++++ EXTRACTED DATA ++++
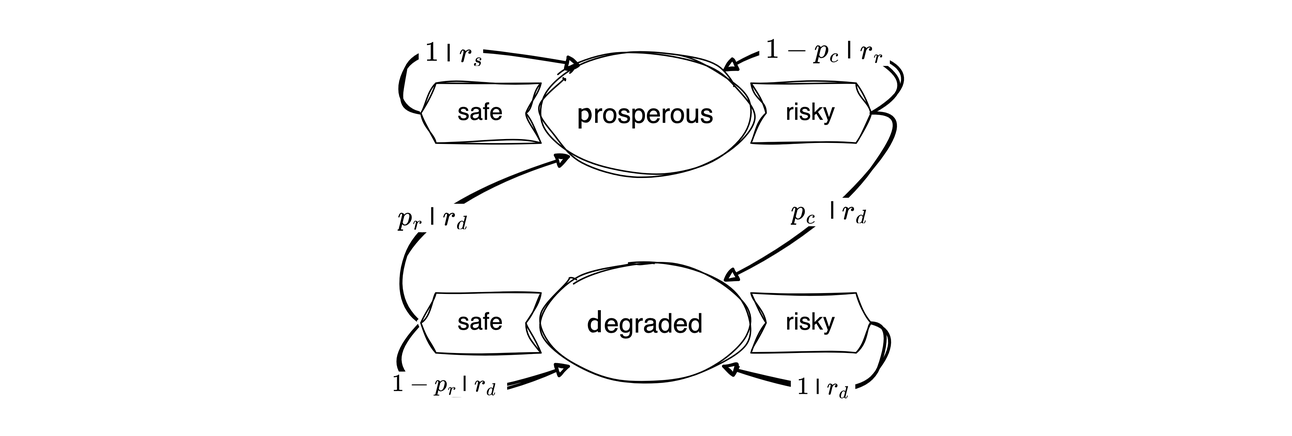
Before: images/03.01-RiskRewardDilemma.dio.png, a diagram exported from draw.io (wbarfuss/csm-of-hei). Source tidied: cells renumbered, new cells last; positions are measured from the earlier drawing's top-left corner, leaving out a move shared by most shapes.
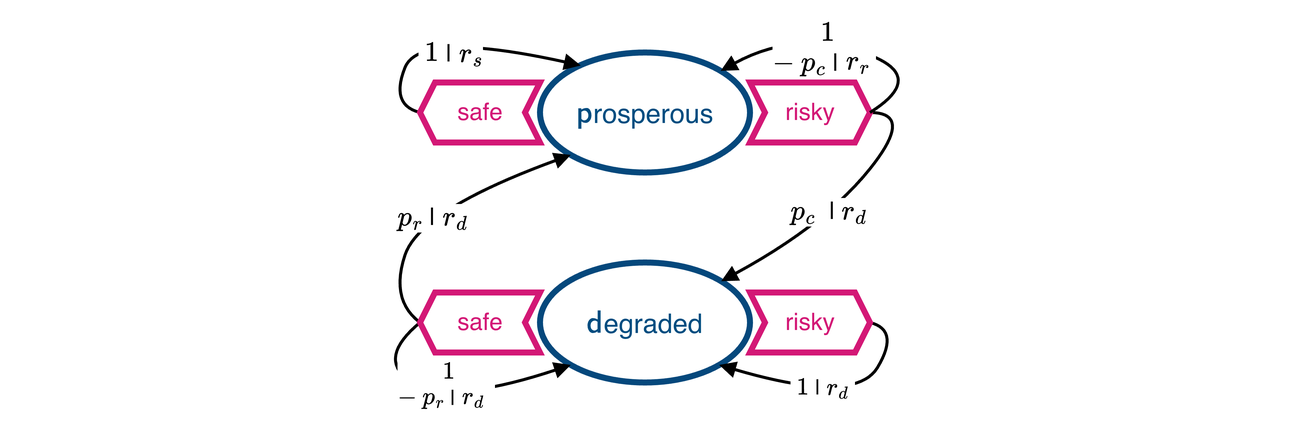
After the commit.

Change to the diagram source:
```diff
@@ -2,17 +2,17 @@
   <root>
     <mxCell id="0" />
     <mxCell id="1" value="BG" parent="0" />
-    <mxCell id="2" style="rounded=1;arcSize=7;strokeColor=none;sketch=1;curveFitting=1;jiggle=2;" parent="1" vertex="1">
+    <mxCell id="2" style="rounded=1;arcSize=7;strokeColor=none;" parent="1" vertex="1">
       <mxGeometry width="860" height="290" as="geometry" />
     </mxCell>
     <mxCell id="3" value="FG" parent="0" />
-    <mxCell id="4" value="\(\mathsf{p}\)rosperous" style="ellipse;whiteSpace=wrap;html=1;fontFamily=Helvetica;fontSize=18;sketch=1;curveFitting=1;jiggle=2;" parent="3" vertex="1">
+    <mxCell id="4" value="\(\mathsf{p}\)rosperous" style="ellipse;whiteSpace=wrap;html=1;fontFamily=Helvetica;fontSize=18;strokeColor=light-dark(#05487c, #ededed);strokeWidth=4;fontColor=light-dark(#004d80, #ededed);" parent="3" vertex="1">
       <mxGeometry x="360" y="35" width="140" height="80" as="geometry" />
     </mxCell>
-    <mxCell id="5" value="\(\mathsf{d}\)egraded" style="ellipse;whiteSpace=wrap;html=1;fontFamily=Helvetica;fontSize=18;sketch=1;curveFitting=1;jiggle=2;" parent="3" vertex="1">
+    <mxCell id="5" value="\(\mathsf{d}\)egraded" style="ellipse;whiteSpace=wrap;html=1;fontFamily=Helvetica;fontSize=18;strokeColor=light-dark(#05487c, #ededed);strokeWidth=4;align=center;verticalAlign=middle;fontColor=light-dark(#004d80, #ededed);fillColor=default;" parent="3" vertex="1">
       <mxGeometry x="360" y="175" width="140" height="80" as="geometry" />
     </mxCell>
-    <mxCell id="6" style="edgeStyle=none;html=1;fontSize=16;curved=1;strokeWidth=2;endArrow=block;endFill=1;sketch=1;curveFitting=1;jiggle=2;" parent="3" edge="1" source="8" target="5">
+    <mxCell id="6" style="edgeStyle=none;html=1;fontSize=16;curved=1;strokeWidth=2;endArrow=block;endFill=1;" parent="3" edge="1" source="8" target="5">
       <mxGeometry relative="1" as="geometry">
         <Array as="points">
           <mxPoint x="610" y="75" />
@@ -25,10 +25,10 @@
         <mxPoint x="-16" y="10" as="offset" />
       </mxGeometry>
     </mxCell>
-    <mxCell id="8" style="shape=step;perimeter=stepPerimeter;whiteSpace=wrap;html=1;fixedSize=1;fontSize=16;align=center;size=10;sketch=1;curveFitting=1;jiggle=2;" parent="3" vertex="1">
+    <mxCell id="8" style="shape=step;perimeter=stepPerimeter;whiteSpace=wrap;html=1;fixedSize=1;fontSize=16;align=center;size=10;strokeColor=light-dark(#d31876, #ededed);strokeWidth=4;" parent="3" vertex="1">
       <mxGeometry x="500" y="55" width="80" height="40" as="geometry" />
     </mxCell>
-    <mxCell id="9" style="edgeStyle=none;curved=1;html=1;strokeWidth=2;fontSize=16;endArrow=block;endFill=1;exitX=1;exitY=0.5;exitDx=0;exitDy=0;sketch=1;curveFitting=1;jiggle=2;" parent="3" edge="1" source="8" target="4">
+    <mxCell id="9" style="edgeStyle=none;curved=1;html=1;strokeWidth=2;fontSize=16;endArrow=block;endFill=1;exitX=1;exitY=0.5;exitDx=0;exitDy=0;" parent="3" edge="1" source="8" target="4">
       <mxGeometry relative="1" as="geometry">
         <Array as="points">
           <mxPoint x="620" y="50" />
@@ -38,13 +38,13 @@
     </mxCell>
     <mxCell id="10" value="&amp;nbsp;\(1-p_c\) | \(r_r\)&amp;nbsp;" style="edgeLabel;html=1;align=center;verticalAlign=middle;fontSize=16;fontFamily=Helvetica;" parent="9" vertex="1">
       <mxGeometry x="0.23" y="3" relative="1" as="geometry">
-        <mxPoint y="4" as="offset" />
+        <mxPoint y="2" as="offset" />
       </mxGeometry>
     </mxCell>
-    <mxCell id="11" value="risky" style="text;html=1;strokeColor=none;fillColor=none;align=center;verticalAlign=middle;whiteSpace=wrap;rounded=0;fontSize=16;sketch=1;curveFitting=1;jiggle=2;" parent="3" vertex="1">
+    <mxCell id="11" value="&lt;font style=&quot;color: light-dark(rgb(211, 24, 118), rgb(237, 237, 237));&quot;&gt;risky&lt;/font&gt;" style="text;html=1;strokeColor=none;fillColor=none;align=center;verticalAlign=middle;whiteSpace=wrap;rounded=0;fontSize=16;" parent="3" vertex="1">
       <mxGeometry x="510" y="60" width="60" height="30" as="geometry" />
     </mxCell>
-    <mxCell id="12" style="edgeStyle=none;curved=1;html=1;exitX=1;exitY=0.5;exitDx=0;exitDy=0;entryX=0.194;entryY=0.108;entryDx=0;entryDy=0;entryPerimeter=0;strokeWidth=2;fontSize=16;endArrow=block;endFill=1;sketch=1;curveFitting=1;jiggle=2;" parent="3" edge="1" source="14" target="4">
+    <mxCell id="12" style="edgeStyle=none;curved=1;html=1;exitX=1;exitY=0.5;exitDx=0;exitDy=0;entryX=0.194;entryY=0.108;entryDx=0;entryDy=0;entryPerimeter=0;strokeWidth=2;fontSize=16;endArrow=block;endFill=1;" parent="3" edge="1" source="14" target="4">
       <mxGeometry relative="1" as="geometry">
         <Array as="points">
           <mxPoint x="260" y="70" />
@@ -57,13 +57,13 @@
         <mxPoint x="-3" as="offset" />
       </mxGeometry>
     </mxCell>
-    <mxCell id="14" style="shape=step;perimeter=stepPerimeter;whiteSpace=wrap;html=1;fixedSize=1;fontSize=16;align=center;size=10;rotation=-180;sketch=1;curveFitting=1;jiggle=2;" parent="3" vertex="1">
+    <mxCell id="14" style="shape=step;perimeter=stepPerimeter;whiteSpace=wrap;html=1;fixedSize=1;fontSize=16;align=center;size=10;rotation=-180;rounded=0;verticalAlign=middle;fontFamily=Helvetica;fontColor=default;fillColor=default;gradientColor=none;strokeColor=light-dark(#d31876, #ededed);strokeWidth=4;" parent="3" vertex="1">
       <mxGeometry x="280" y="55" width="80" height="40" as="geometry" />
     </mxCell>
-    <mxCell id="15" value="safe" style="text;html=1;strokeColor=none;fillColor=none;align=center;verticalAlign=middle;whiteSpace=wrap;rounded=0;fontSize=16;sketch=1;curveFitting=1;jiggle=2;" parent="3" vertex="1">
+    <mxCell id="15" value="&lt;font style=&quot;color: light-dark(rgb(211, 24, 118), rgb(237, 237, 237));&quot;&gt;safe&lt;/font&gt;" style="text;html=1;strokeColor=none;fillColor=none;align=center;verticalAlign=middle;whiteSpace=wrap;rounded=0;fontSize=16;fontFamily=Helvetica;fontColor=default;" parent="3" vertex="1">
       <mxGeometry x="290" y="60" width="60" height="30" as="geometry" />
     </mxCell>
-    <mxCell id="16" style="edgeStyle=none;curved=1;html=1;exitX=1;exitY=0.5;exitDx=0;exitDy=0;entryX=0;entryY=1;entryDx=0;entryDy=0;strokeWidth=2;fontSize=16;endArrow=block;endFill=1;sketch=1;curveFitting=1;jiggle=2;" parent="3" edge="1" source="20" target="4">
+    <mxCell id="16" style="edgeStyle=none;curved=1;html=1;exitX=1;exitY=0.5;exitDx=0;exitDy=0;entryX=0;entryY=1;entryDx=0;entryDy=0;strokeWidth=2;fontSize=16;endArrow=block;endFill=1;" parent="3" edge="1" source="20" target="4">
       <mxGeometry relative="1" as="geometry">
         <Array as="points">
           <mxPoint x="260" y="200" />
@@ -76,7 +76,7 @@
         <mxPoint x="3" y="-7" as="offset" />
       </mxGeometry>
     </mxCell>
-    <mxCell id="18" style="edgeStyle=none;curved=1;html=1;exitX=1;exitY=0.5;exitDx=0;exitDy=0;entryX=0;entryY=1;entryDx=0;entryDy=0;strokeWidth=2;fontSize=16;endArrow=block;endFill=1;sketch=1;curveFitting=1;jiggle=2;" parent="3" edge="1" source="20" target="5">
+    <mxCell id="18" style="edgeStyle=none;curved=1;html=1;exitX=1;exitY=0.5;exitDx=0;exitDy=0;entryX=0;entryY=1;entryDx=0;entryDy=0;strokeWidth=2;fontSize=16;endArrow=block;endFill=1;" parent="3" edge="1" source="20" target="5">
       <mxGeometry relative="1" as="geometry">
         <Array as="points">
           <mxPoint x="250" y="240" />
@@ -89,13 +89,13 @@
         <mxPoint y="-6" as="offset" />
       </mxGeometry>
     </mxCell>
-    <mxCell id="20" style="shape=step;perimeter=stepPerimeter;whiteSpace=wrap;html=1;fixedSize=1;fontSize=16;align=center;size=10;rotation=-180;sketch=1;curveFitting=1;jiggle=2;" parent="3" vertex="1">
+    <mxCell id="20" style="shape=step;perimeter=stepPerimeter;whiteSpace=wrap;html=1;fixedSize=1;fontSize=16;align=center;size=10;rotation=-180;strokeColor=light-dark(#d31876, #ededed);strokeWidth=4;verticalAlign=middle;fontFamily=Helvetica;fontColor=default;fillColor=default;" parent="3" vertex="1">
       <mxGeometry x="280" y="195" width="80" height="40" as="geometry" />
     </mxCell>
-    <mxCell id="21" value="safe" style="text;html=1;strokeColor=none;fillColor=none;align=center;verticalAlign=middle;whiteSpace=wrap;rounded=0;fontSize=16;sketch=1;curveFitting=1;jiggle=2;" parent="3" vertex="1">
+    <mxCell id="21" value="&lt;font style=&quot;color: light-dark(rgb(211, 24, 118), rgb(237, 237, 237));&quot;&gt;safe&lt;/font&gt;" style="text;html=1;strokeColor=none;fillColor=none;align=center;verticalAlign=middle;whiteSpace=wrap;rounded=0;fontSize=16;fontFamily=Helvetica;fontColor=default;" parent="3" vertex="1">
       <mxGeometry x="290" y="200" width="60" height="30" as="geometry" />
     </mxCell>
-    <mxCell id="22" style="edgeStyle=none;curved=1;html=1;exitX=1;exitY=0.5;exitDx=0;exitDy=0;entryX=1;entryY=1;entryDx=0;entryDy=0;strokeWidth=2;fontSize=16;endArrow=block;endFill=1;sketch=1;curveFitting=1;jiggle=2;" parent="3" edge="1" source="24" target="5">
+    <mxCell id="22" style="edgeStyle=none;curved=1;html=1;exitX=1;exitY=0.5;exitDx=0;exitDy=0;entryX=1;entryY=1;entryDx=0;entryDy=0;strokeWidth=2;fontSize=16;endArrow=block;endFill=1;" parent="3" edge="1" source="24" target="5">
       <mxGeometry relative="1" as="geometry">
         <Array as="points">
           <mxPoint x="600" y="220" />
@@ -108,10 +108,10 @@
         <mxPoint x="8" as="offset" />
       </mxGeometry>
     </mxCell>
-    <mxCell id="24" style="shape=step;perimeter=stepPerimeter;whiteSpace=wrap;html=1;fixedSize=1;fontSize=16;align=center;size=10;sketch=1;curveFitting=1;jiggle=2;" parent="3" vertex="1">
+    <mxCell id="24" style="shape=step;perimeter=stepPerimeter;whiteSpace=wrap;html=1;fixedSize=1;fontSize=16;align=center;size=10;strokeColor=light-dark(#d31876, #ededed);strokeWidth=4;verticalAlign=middle;fontFamily=Helvetica;fontColor=default;fillColor=default;" parent="3" vertex="1">
       <mxGeometry x="500" y="195" width="80" height="40" as="geometry" />
     </mxCell>
-    <mxCell id="25" value="risky" style="text;html=1;strokeColor=none;fillColor=none;align=center;verticalAlign=middle;whiteSpace=wrap;rounded=0;fontSize=16;sketch=1;curveFitting=1;jiggle=2;" parent="3" vertex="1">
+    <mxCell id="25" value="&lt;font style=&quot;color: light-dark(rgb(211, 24, 118), rgb(237, 237, 237));&quot;&gt;risky&lt;/font&gt;" style="text;html=1;strokeColor=none;fillColor=none;align=center;verticalAlign=middle;whiteSpace=wrap;rounded=0;fontSize=16;fontFamily=Helvetica;fontColor=default;" parent="3" vertex="1">
       <mxGeometry x="510" y="200" width="60" height="30" as="geometry" />
     </mxCell>
   </root>
```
++++
Copy each line of the data above that holds "offset".

         <mxPoint x="-16" y="10" as="offset" />
-        <mxPoint y="4" as="offset" />
+        <mxPoint y="2" as="offset" />
         <mxPoint x="-3" as="offset" />
         <mxPoint x="3" y="-7" as="offset" />
         <mxPoint y="-6" as="offset" />
         <mxPoint x="8" as="offset" />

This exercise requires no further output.